**Data shown**
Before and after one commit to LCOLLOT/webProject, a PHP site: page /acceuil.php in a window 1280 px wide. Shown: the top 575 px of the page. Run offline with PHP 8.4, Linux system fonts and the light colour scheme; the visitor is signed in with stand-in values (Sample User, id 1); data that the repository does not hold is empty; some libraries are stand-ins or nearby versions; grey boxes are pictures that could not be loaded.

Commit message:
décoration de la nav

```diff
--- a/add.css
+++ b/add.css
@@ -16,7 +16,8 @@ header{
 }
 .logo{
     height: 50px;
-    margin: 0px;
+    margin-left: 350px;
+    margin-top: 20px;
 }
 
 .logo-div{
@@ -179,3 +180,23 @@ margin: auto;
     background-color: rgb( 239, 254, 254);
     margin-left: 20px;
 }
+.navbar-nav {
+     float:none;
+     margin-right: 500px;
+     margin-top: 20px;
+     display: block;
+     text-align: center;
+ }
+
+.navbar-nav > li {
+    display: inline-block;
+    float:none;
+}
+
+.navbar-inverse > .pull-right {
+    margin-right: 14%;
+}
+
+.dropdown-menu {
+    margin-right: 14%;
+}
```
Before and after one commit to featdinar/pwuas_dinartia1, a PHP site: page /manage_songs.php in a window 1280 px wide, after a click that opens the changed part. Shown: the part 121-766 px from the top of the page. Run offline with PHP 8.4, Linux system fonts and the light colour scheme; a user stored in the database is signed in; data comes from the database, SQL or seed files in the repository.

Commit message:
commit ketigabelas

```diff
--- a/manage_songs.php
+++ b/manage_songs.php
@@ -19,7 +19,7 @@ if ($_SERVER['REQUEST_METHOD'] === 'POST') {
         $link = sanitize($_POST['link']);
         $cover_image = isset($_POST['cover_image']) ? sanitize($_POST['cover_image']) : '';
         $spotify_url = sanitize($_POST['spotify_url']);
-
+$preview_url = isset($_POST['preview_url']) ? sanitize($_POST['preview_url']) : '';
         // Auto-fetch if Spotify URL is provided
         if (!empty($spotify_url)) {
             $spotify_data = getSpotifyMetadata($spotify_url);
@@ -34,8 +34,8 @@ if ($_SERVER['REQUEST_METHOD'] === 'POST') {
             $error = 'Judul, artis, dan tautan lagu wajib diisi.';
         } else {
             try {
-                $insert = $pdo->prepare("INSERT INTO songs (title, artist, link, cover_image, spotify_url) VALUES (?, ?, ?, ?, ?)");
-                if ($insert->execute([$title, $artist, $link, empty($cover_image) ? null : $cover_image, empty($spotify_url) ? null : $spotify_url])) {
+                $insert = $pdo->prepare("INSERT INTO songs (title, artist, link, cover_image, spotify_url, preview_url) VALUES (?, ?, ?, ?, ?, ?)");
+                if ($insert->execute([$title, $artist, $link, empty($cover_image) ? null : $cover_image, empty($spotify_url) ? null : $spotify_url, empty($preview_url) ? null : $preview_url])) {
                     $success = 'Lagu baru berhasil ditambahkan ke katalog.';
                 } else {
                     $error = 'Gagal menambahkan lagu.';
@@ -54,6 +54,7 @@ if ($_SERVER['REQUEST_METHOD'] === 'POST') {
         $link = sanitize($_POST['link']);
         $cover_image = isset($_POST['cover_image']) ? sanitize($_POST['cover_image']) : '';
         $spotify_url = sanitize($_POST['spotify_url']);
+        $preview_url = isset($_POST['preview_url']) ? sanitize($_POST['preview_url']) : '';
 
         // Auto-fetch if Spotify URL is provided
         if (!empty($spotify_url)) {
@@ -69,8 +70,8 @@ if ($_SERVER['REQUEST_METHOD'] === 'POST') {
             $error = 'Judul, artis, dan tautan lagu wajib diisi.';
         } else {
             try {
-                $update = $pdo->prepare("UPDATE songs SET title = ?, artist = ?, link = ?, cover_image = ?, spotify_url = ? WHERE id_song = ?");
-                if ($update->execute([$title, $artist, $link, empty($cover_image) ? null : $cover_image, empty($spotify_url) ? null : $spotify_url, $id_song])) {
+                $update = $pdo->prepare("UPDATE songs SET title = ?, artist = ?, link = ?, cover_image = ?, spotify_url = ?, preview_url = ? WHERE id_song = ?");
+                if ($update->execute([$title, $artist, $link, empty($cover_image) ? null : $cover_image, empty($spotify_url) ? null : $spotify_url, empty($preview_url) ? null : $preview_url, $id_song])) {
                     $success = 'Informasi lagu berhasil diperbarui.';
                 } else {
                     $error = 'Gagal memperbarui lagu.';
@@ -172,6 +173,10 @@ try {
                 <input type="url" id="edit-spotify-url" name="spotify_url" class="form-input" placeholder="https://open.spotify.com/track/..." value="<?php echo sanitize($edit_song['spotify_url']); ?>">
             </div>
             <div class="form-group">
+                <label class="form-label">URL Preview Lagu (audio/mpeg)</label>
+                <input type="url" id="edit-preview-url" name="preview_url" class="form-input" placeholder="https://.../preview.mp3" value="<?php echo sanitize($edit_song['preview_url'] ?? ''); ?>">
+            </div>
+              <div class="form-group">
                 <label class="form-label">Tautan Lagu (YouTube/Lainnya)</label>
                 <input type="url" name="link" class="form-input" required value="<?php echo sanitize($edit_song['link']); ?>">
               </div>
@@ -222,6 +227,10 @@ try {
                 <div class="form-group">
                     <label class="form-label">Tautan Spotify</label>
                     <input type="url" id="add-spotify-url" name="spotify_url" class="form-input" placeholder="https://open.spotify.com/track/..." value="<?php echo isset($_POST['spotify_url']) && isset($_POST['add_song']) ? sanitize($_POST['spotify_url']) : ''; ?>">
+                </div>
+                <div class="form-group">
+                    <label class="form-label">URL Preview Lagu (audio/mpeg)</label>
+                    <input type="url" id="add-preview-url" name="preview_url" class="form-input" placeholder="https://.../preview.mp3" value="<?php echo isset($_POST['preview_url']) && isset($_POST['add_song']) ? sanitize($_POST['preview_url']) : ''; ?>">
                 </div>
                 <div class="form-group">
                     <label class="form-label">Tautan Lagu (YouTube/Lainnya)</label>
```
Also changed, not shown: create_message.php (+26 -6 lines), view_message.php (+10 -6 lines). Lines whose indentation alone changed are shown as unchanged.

**What to do**
Each line above is to be copied exactly as written.

**Task response**
Before and after one commit to LCOLLOT/webProject, a PHP site: page /acceuil.php in a window 1280 px wide. Shown: the top 575 px of the page. Run offline with PHP 8.4, Linux system fonts and the light colour scheme; the visitor is signed in with stand-in values (Sample User, id 1); data that the repository does not hold is empty; some libraries are stand-ins or nearby versions; grey boxes are pictures that could not be loaded.

Commit message:
décoration de la nav

```diff
--- a/add.css
+++ b/add.css
@@ -16,7 +16,8 @@ header{
 }
 .logo{
     height: 50px;
-    margin: 0px;
+    margin-left: 350px;
+    margin-top: 20px;
 }
 
 .logo-div{
@@ -179,3 +180,23 @@ margin: auto;
     background-color: rgb( 239, 254, 254);
     margin-left: 20px;
 }
+.navbar-nav {
+     float:none;
+     margin-right: 500px;
+     margin-top: 20px;
+     display: block;
+     text-align: center;
+ }
+
+.navbar-nav > li {
+    display: inline-block;
+    float:none;
+}
+
+.navbar-inverse > .pull-right {
+    margin-right: 14%;
+}
+
+.dropdown-menu {
+    margin-right: 14%;
+}
```
Before and after one commit to featdinar/pwuas_dinartia1, a PHP site: page /manage_songs.php in a window 1280 px wide, after a click that opens the changed part. Shown: the part 121-766 px from the top of the page. Run offline with PHP 8.4, Linux system fonts and the light colour scheme; a user stored in the database is signed in; data comes from the database, SQL or seed files in the repository.

Commit message:
commit ketigabelas

```diff
--- a/manage_songs.php
+++ b/manage_songs.php
@@ -19,7 +19,7 @@ if ($_SERVER['REQUEST_METHOD'] === 'POST') {
         $link = sanitize($_POST['link']);
         $cover_image = isset($_POST['cover_image']) ? sanitize($_POST['cover_image']) : '';
         $spotify_url = sanitize($_POST['spotify_url']);
-
+$preview_url = isset($_POST['preview_url']) ? sanitize($_POST['preview_url']) : '';
         // Auto-fetch if Spotify URL is provided
         if (!empty($spotify_url)) {
             $spotify_data = getSpotifyMetadata($spotify_url);
@@ -34,8 +34,8 @@ if ($_SERVER['REQUEST_METHOD'] === 'POST') {
             $error = 'Judul, artis, dan tautan lagu wajib diisi.';
         } else {
             try {
-                $insert = $pdo->prepare("INSERT INTO songs (title, artist, link, cover_image, spotify_url) VALUES (?, ?, ?, ?, ?)");
-                if ($insert->execute([$title, $artist, $link, empty($cover_image) ? null : $cover_image, empty($spotify_url) ? null : $spotify_url])) {
+                $insert = $pdo->prepare("INSERT INTO songs (title, artist, link, cover_image, spotify_url, preview_url) VALUES (?, ?, ?, ?, ?, ?)");
+                if ($insert->execute([$title, $artist, $link, empty($cover_image) ? null : $cover_image, empty($spotify_url) ? null : $spotify_url, empty($preview_url) ? null : $preview_url])) {
                     $success = 'Lagu baru berhasil ditambahkan ke katalog.';
                 } else {
                     $error = 'Gagal menambahkan lagu.';
@@ -54,6 +54,7 @@ if ($_SERVER['REQUEST_METHOD'] === 'POST') {
         $link = sanitize($_POST['link']);
         $cover_image = isset($_POST['cover_image']) ? sanitize($_POST['cover_image']) : '';
         $spotify_url = sanitize($_POST['spotify_url']);
+        $preview_url = isset($_POST['preview_url']) ? sanitize($_POST['preview_url']) : '';
 
         // Auto-fetch if Spotify URL is provided
         if (!empty($spotify_url)) {
@@ -69,8 +70,8 @@ if ($_SERVER['REQUEST_METHOD'] === 'POST') {
             $error = 'Judul, artis, dan tautan lagu wajib diisi.';
         } else {
             try {
-                $update = $pdo->prepare("UPDATE songs SET title = ?, artist = ?, link = ?, cover_image = ?, spotify_url = ? WHERE id_song = ?");
-                if ($update->execute([$title, $artist, $link, empty($cover_image) ? null : $cover_image, empty($spotify_url) ? null : $spotify_url, $id_song])) {
+                $update = $pdo->prepare("UPDATE songs SET title = ?, artist = ?, link = ?, cover_image = ?, spotify_url = ?, preview_url = ? WHERE id_song = ?");
+                if ($update->execute([$title, $artist, $link, empty($cover_image) ? null : $cover_image, empty($spotify_url) ? null : $spotify_url, empty($preview_url) ? null : $preview_url, $id_song])) {
                     $success = 'Informasi lagu berhasil diperbarui.';
                 } else {
                     $error = 'Gagal memperbarui lagu.';
@@ -172,6 +173,10 @@ try {
                 <input type="url" id="edit-spotify-url" name="spotify_url" class="form-input" placeholder="https://open.spotify.com/track/..." value="<?php echo sanitize($edit_song['spotify_url']); ?>">
             </div>
             <div class="form-group">
+                <label class="form-label">URL Preview Lagu (audio/mpeg)</label>
+                <input type="url" id="edit-preview-url" name="preview_url" class="form-input" placeholder="https://.../preview.mp3" value="<?php echo sanitize($edit_song['preview_url'] ?? ''); ?>">
+            </div>
+              <div class="form-group">
                 <label class="form-label">Tautan Lagu (YouTube/Lainnya)</label>
                 <input type="url" name="link" class="form-input" required value="<?php echo sanitize($edit_song['link']); ?>">
               </div>
@@ -222,6 +227,10 @@ try {
                 <div class="form-group">
                     <label class="form-label">Tautan Spotify</label>
                     <input type="url" id="add-spotify-url" name="spotify_url" class="form-input" placeholder="https://open.spotify.com/track/..." value="<?php echo isset($_POST['spotify_url']) && isset($_POST['add_song']) ? sanitize($_POST['spotify_url']) : ''; ?>">
+                </div>
+                <div class="form-group">
+                    <label class="form-label">URL Preview Lagu (audio/mpeg)</label>
+                    <input type="url" id="add-preview-url" name="preview_url" class="form-input" placeholder="https://.../preview.mp3" value="<?php echo isset($_POST['preview_url']) && isset($_POST['add_song']) ? sanitize($_POST['preview_url']) : ''; ?>">
                 </div>
                 <div class="form-group">
                     <label class="form-label">Tautan Lagu (YouTube/Lainnya)</label>
```
Also changed, not shown: create_message.php (+26 -6 lines), view_message.php (+10 -6 lines). Lines whose indentation alone changed are shown as unchanged.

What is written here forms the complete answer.